Lisa Sophie Kölln ◽  
Omar Salem ◽  
Jessica Valli ◽  
Carsten Gram Hansen ◽  
Gail McConnell

Immunofluorescence (IF) microscopy is routinely used to visualise the spatial distribution of proteins that dictates their cellular function. However, unspecific antibody binding often results in high cytosolic background signals, decreasing the image contrast of a target structure. Recently, convolutional neural networks (CNNs) were successfully employed for image restoration in IF microscopy, but current methods cannot correct for those background signals. We report a new method that trains a CNN to reduce unspecific signals in IF images; we name this method label2label (L2L). In L2L, a CNN is trained with image pairs of two non-identical labels that target the same cellular structure. We show that after L2L training a network predicts images with significantly increased contrast of a target structure, which is further improved after implementing a multi-scale structural similarity loss function. Here, our results suggest that sample differences in the training data decrease hallucination effects that are observed with other methods. We further assess the performance of a cycle generative adversarial network, and show that a CNN can be trained to separate structures in superposed IF images of two targets.

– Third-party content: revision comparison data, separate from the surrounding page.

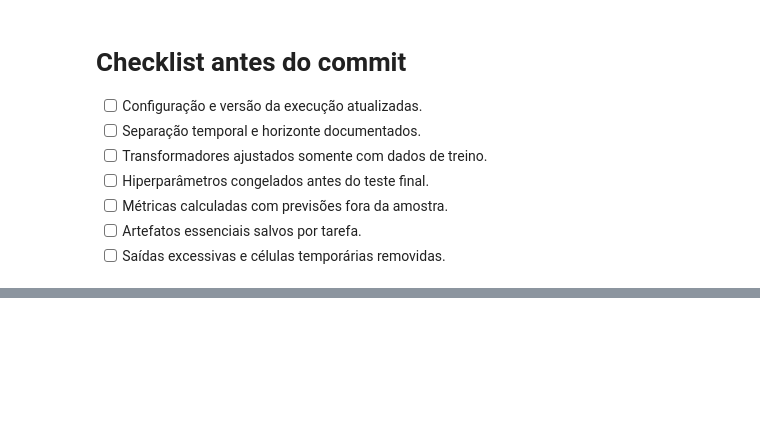
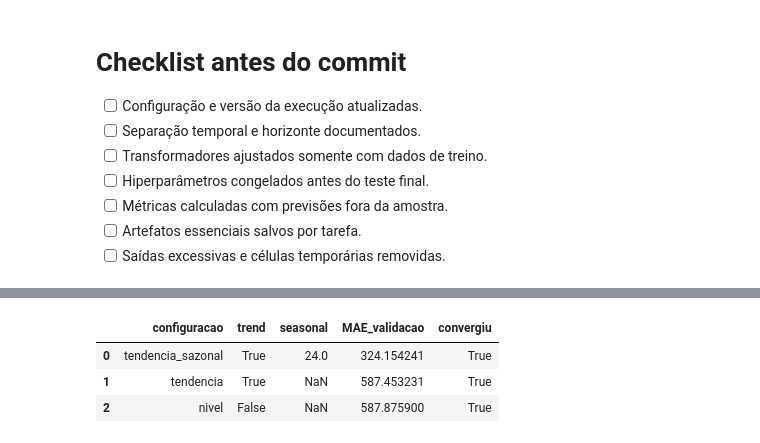
Before and after one commit to Kogake7/ProjetoFinal-SeriesTemporais, a Jupyter notebook: grupo2/holt-winters-2.ipynb, the cells around one changed output, grey strips where cells are left out. Saved outputs shown, nothing was run; the diff lists cells and outputs as text; code cells hidden in the pictures; blank space fills up the shorter version.

Commit message:
Documenta producao e atualiza avaliacoes oficiais dos modelos

```diff
--- a/grupo2/holt-winters-2.ipynb
+++ b/grupo2/holt-winters-2.ipynb
@@ -877,0 +884,98 @@ display(pd.DataFrame({'treino': train.describe(), 'teste': y_obs.iloc[n_train:].
+# %%
+# Holt-Winters/ETS de um passo na grade completa, com atualizacao causal do estado.
+from pathlib import Path
+import warnings
+import numpy as np
+import pandas as pd
+from sklearn.metrics import mean_absolute_error
+from statsmodels.tsa.statespace.exponential_smoothing import ExponentialSmoothing as ETS
+from statsmodels.stats.diagnostic import acorr_ljungbox
+from IPython.display import display
+from preparacao_bases import carregar_base_tratada
+from walk_forward import origens_teste, validar_previsoes
+
+RAIZ_OFICIAL = next(p for p in [Path.cwd(), *Path.cwd().parents] if (p / 'preparacao_bases.py').is_file())
+BASE_OFICIAL = 'trafego'
+dados_oficiais, meta_oficial = carregar_base_tratada(BASE_OFICIAL, RAIZ_OFICIAL)
+y_grade = dados_oficiais[meta_oficial['alvo']].astype(float)
+indice_oficial = origens_teste(BASE_OFICIAL, RAIZ_OFICIAL)
+corte_oficial = pd.Timestamp(meta_oficial['inicio_teste'])
+pos_corte = y_grade.index.get_loc(corte_oficial)
+frequencia_oficial = meta_oficial['frequencia']
+periodo_sazonal = {'bitcoin': 7, 'trafego': 24, 'poluicao': 24, 'clima': 24, 'ouro': None}[BASE_OFICIAL]
+validacao_passos = {'bitcoin': 90, 'trafego': 336, 'poluicao': 336, 'clima': 336, 'ouro': 26}[BASE_OFICIAL]
+janela_ajuste = {'bitcoin': 730, 'trafego': 1000, 'poluicao': 1000, 'clima': 1000, 'ouro': 520}[BASE_OFICIAL]
+assert pos_corte > validacao_passos + janela_ajuste
+
+configuracoes = [('nivel', False, None), ('tendencia', True, None)]
+if periodo_sazonal is not None:
+    configuracoes.append(('tendencia_sazonal', True, periodo_sazonal))
+
+def ajustar_ets(serie, tendencia, sazonal):
+    with warnings.catch_warnings():
+        warnings.simplefilter('ignore')
+        return ETS(serie, trend=tendencia, seasonal=sazonal,
+                   initialization_method='estimated').fit(disp=False, maxiter=70)
+
+linhas_ets = []
+inicio_fit = pos_corte - validacao_passos - janela_ajuste
+fim_fit = pos_corte - validacao_passos
+y_fit_val = y_grade.iloc[inicio_fit:fim_fit]
+y_val_ets = y_grade.iloc[fim_fit:pos_corte]
+for nome, tendencia, sazonal in configuracoes:
+    try:
+        ajuste = ajustar_ets(y_fit_val, tendencia, sazonal)
+        estado = ajuste.append(y_val_ets, refit=False)
+        previsto = np.asarray(estado.get_prediction(
+            start=len(y_fit_val), end=len(y_fit_val)+len(y_val_ets)-1,
+            dynamic=False).predicted_mean)
+        observado = y_val_ets.notna().to_numpy()
+        mae = mean_absolute_error(y_val_ets.to_numpy()[observado], previsto[observado])
+        linhas_ets.append({'configuracao': nome, 'trend': tendencia,
+            'seasonal': sazonal, 'MAE_validacao': mae,
+            'convergiu': bool(ajuste.mle_retvals.get('converged', False))})
+    except Exception as exc:
+        linhas_ets.append({'configuracao': nome, 'trend': tendencia,
+            'seasonal': sazonal, 'MAE_validacao': np.nan,
+            'convergiu': False, 'falha': str(exc)[:120]})
+tabela_ets = pd.DataFrame(linhas_ets).dropna(subset=['MAE_validacao']).sort_values(
+    ['convergiu','MAE_validacao'], ascending=[False,True]).reset_index(drop=True)
+if tabela_ets.empty:
+    raise RuntimeError(f'Nenhum ETS ajustado para {BASE_OFICIAL}: {linhas_ets}')
+display(tabela_ets)
+escolha_ets = tabela_ets.iloc[0]
+
+# Reajuste antes do teste e previsao um passo adiante a cada data da grade.
+y_ajuste_ets = y_grade.iloc[pos_corte-janela_ajuste:pos_corte]
+y_teste_ets = y_grade.iloc[pos_corte:]
+modelo_ets = ajustar_ets(y_ajuste_ets, bool(escolha_ets['trend']),
+                         None if pd.isna(escolha_ets['seasonal']) else int(escolha_ets['seasonal']))
+estado_teste_ets = modelo_ets.append(y_teste_ets, refit=False)
+prev_grade_ets = np.asarray(estado_teste_ets.get_prediction(
+    start=len(y_ajuste_ets), end=len(y_ajuste_ets)+len(y_teste_ets)-1,
+    dynamic=False).predicted_mean)
+prev_grade_ets = pd.Series(prev_grade_ets, index=y_teste_ets.index)
+previsoes_ets = pd.DataFrame({'real': y_teste_ets.reindex(indice_oficial),
+    'previsto': prev_grade_ets.reindex(indice_oficial)}, index=indice_oficial)
+assert previsoes_ets.notna().all().all()
+conferencia_ets = validar_previsoes(BASE_OFICIAL, previsoes_ets.index, RAIZ_OFICIAL)
+assert conferencia_ets['ok'], conferencia_ets
+mae_ets = mean_absolute_error(previsoes_ets.real, previsoes_ets.previsto)
+mae_naive = mean_absolute_error(previsoes_ets.real, y_grade.shift(1).reindex(indice_oficial))
+erros_ets = previsoes_ets.real - previsoes_ets.previsto
+print(f'MAE OFICIAL T08 HOLT-WINTERS {BASE_OFICIAL}: {mae_ets:.4f} | n={len(previsoes_ets):,}')
+print(f'MAE persistencia nas mesmas datas: {mae_naive:.4f}')
+print(f'Configuracao escolhida no treino: {escolha_ets["configuracao"]} | convergiu no ajuste final: {modelo_ets.mle_retvals.get("converged", False)}')
+print(f'Datas: {previsoes_ets.index.min()} a {previsoes_ets.index.max()}')
+display(acorr_ljungbox(erros_ets, lags=[min(24,len(erros_ets)//5)], return_df=True))
+
+# T16 le as previsoes completas desta saida do notebook.
+carga_previsoes_ets = {'data': [d.isoformat() for d in previsoes_ets.index],
+    'real': previsoes_ets.real.astype(float).tolist(),
+    'previsto': previsoes_ets.previsto.astype(float).tolist()}
+display({'application/vnd.series-temporais.previsoes+json': carga_previsoes_ets}, raw=True)
+# %% [output]
+|  | configuracao | trend | seasonal | MAE_validacao | convergiu |
+| 0 | tendencia_sazonal | True | 24.0 | 324.154241 | True |
+| 1 | tendencia | True | NaN | 587.453231 | True |
+| 2 | nivel | False | NaN | 587.875900 | True |
```
Also changed, not shown: parts of 3 cells of this notebook, 10 other files.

2022 ◽  
Vol 119 (1) ◽  
pp. e2111505119
Jan-Hendrik Bastek ◽  
Siddhant Kumar ◽  
Bastian Telgen ◽  
Raphaël N. Glaesener ◽  
Dennis M. Kochmann

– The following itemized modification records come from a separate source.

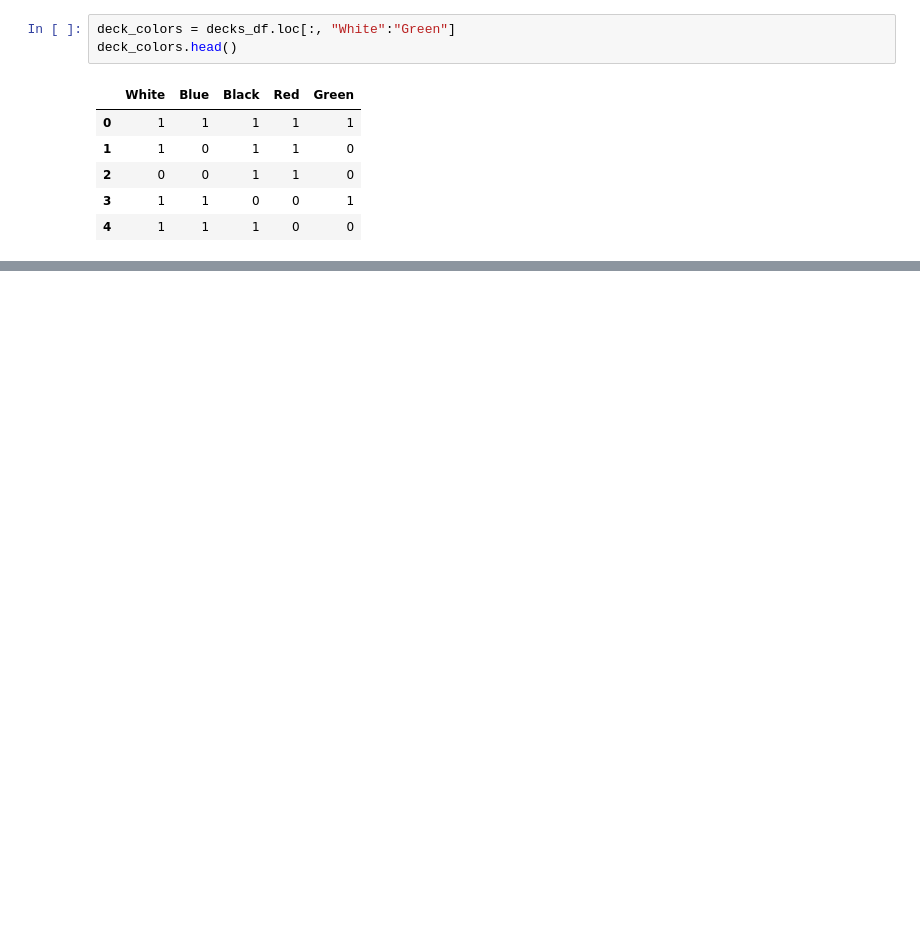
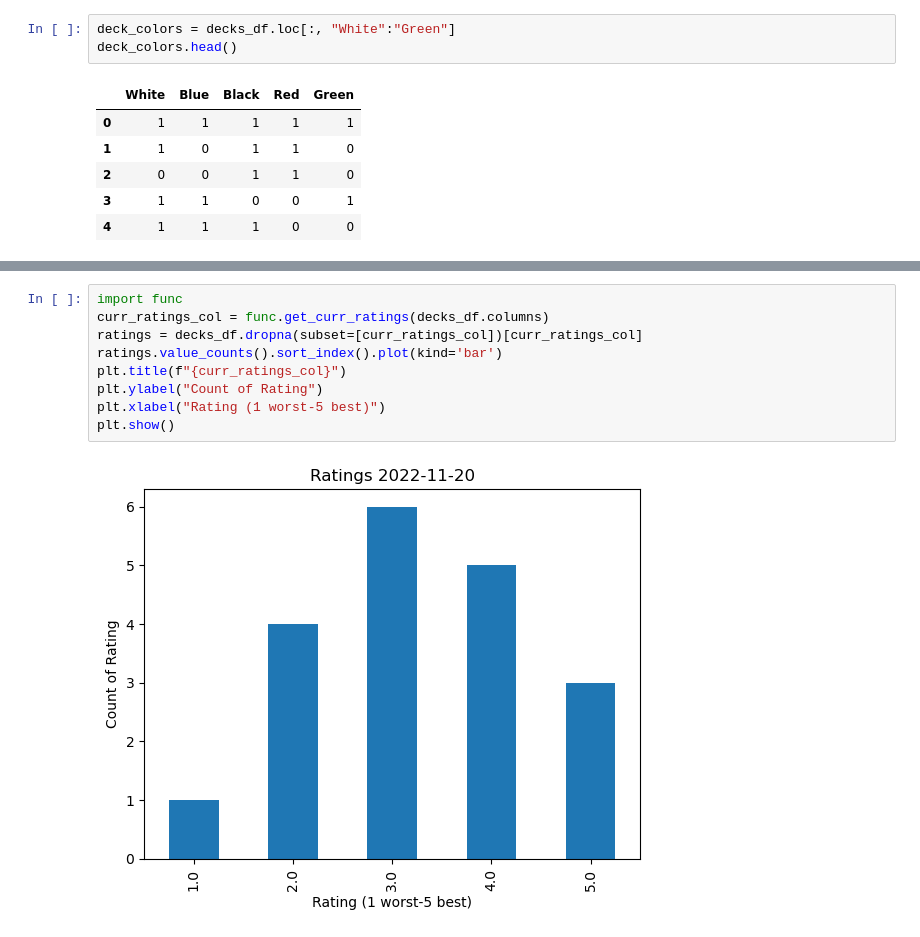
Before and after one commit to amcclead7336/MTG_GameData, a Jupyter notebook: DAX.ipynb, the cells around one changed output, grey strips where cells are left out. Saved outputs shown, nothing was run; the diff lists cells and outputs as text; blank space fills up the shorter version.

Commit message:
Add Ratings Distribution

```diff
--- a/DAX.ipynb
+++ b/DAX.ipynb
@@ -93,0 +94,11 @@ plt.show()
+# %%
+import func
+curr_ratings_col = func.get_curr_ratings(decks_df.columns)
+ratings = decks_df.dropna(subset=[curr_ratings_col])[curr_ratings_col]
+ratings.value_counts().sort_index().plot(kind='bar')
+plt.title(f"{curr_ratings_col}")
+plt.ylabel("Count of Rating")
+plt.xlabel("Rating (1 worst-5 best)")
+plt.show()
+# %% [output]
+[figure, added]
```
Also changed, not shown: parts of 4 cells of this notebook.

Inspired by crystallography, the periodic assembly of trusses into architected materials has enjoyed popularity for more than a decade and produced countless cellular structures with beneficial mechanical properties. Despite the successful and steady enrichment of the truss design space, the inverse design has remained a challenge: While predicting effective truss properties is now commonplace, efficiently identifying architectures that have homogeneous or spatially varying target properties has remained a roadblock to applications from lightweight structures to biomimetic implants. To overcome this gap, we propose a deep-learning framework, which combines neural networks with enforced physical constraints, to predict truss architectures with fully tailored anisotropic stiffness. Trained on millions of unit cells, it covers an enormous design space of topologically distinct truss lattices and accurately identifies architectures matching previously unseen stiffness responses. We demonstrate the application to patient-specific bone implants matching clinical stiffness data, and we discuss the extension to spatially graded cellular structures with locally optimal properties.

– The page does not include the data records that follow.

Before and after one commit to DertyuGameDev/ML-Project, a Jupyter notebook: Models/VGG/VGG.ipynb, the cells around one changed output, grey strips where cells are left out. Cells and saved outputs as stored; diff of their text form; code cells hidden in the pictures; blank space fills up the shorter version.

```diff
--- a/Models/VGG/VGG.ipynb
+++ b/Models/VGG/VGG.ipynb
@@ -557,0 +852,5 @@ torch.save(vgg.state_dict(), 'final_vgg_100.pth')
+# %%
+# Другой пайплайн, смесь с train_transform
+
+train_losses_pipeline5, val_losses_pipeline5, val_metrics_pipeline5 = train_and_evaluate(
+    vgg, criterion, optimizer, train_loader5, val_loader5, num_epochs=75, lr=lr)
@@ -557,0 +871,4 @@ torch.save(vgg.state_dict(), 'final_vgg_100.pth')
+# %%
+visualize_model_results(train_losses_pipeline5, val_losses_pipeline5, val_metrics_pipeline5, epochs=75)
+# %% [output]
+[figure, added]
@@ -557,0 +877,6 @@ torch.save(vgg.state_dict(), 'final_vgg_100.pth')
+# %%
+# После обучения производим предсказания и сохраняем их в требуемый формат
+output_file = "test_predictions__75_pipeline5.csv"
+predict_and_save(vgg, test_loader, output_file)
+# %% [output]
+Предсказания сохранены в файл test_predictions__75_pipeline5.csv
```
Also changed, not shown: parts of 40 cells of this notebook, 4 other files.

Kole T. Roybal ◽  
Hanin Alamir ◽  
Jiahe Lu ◽  
Christoph Wülfing

Chen Yu ◽  
Qifu Wang ◽  
Zhaohui Xia ◽  
Yingjun Wang ◽  
Chao Mei ◽  

2022 ◽  
pp. 53-76
M.A. Murphy ◽  
Mark F. Horstemeyer ◽  
Raj K. Prabhu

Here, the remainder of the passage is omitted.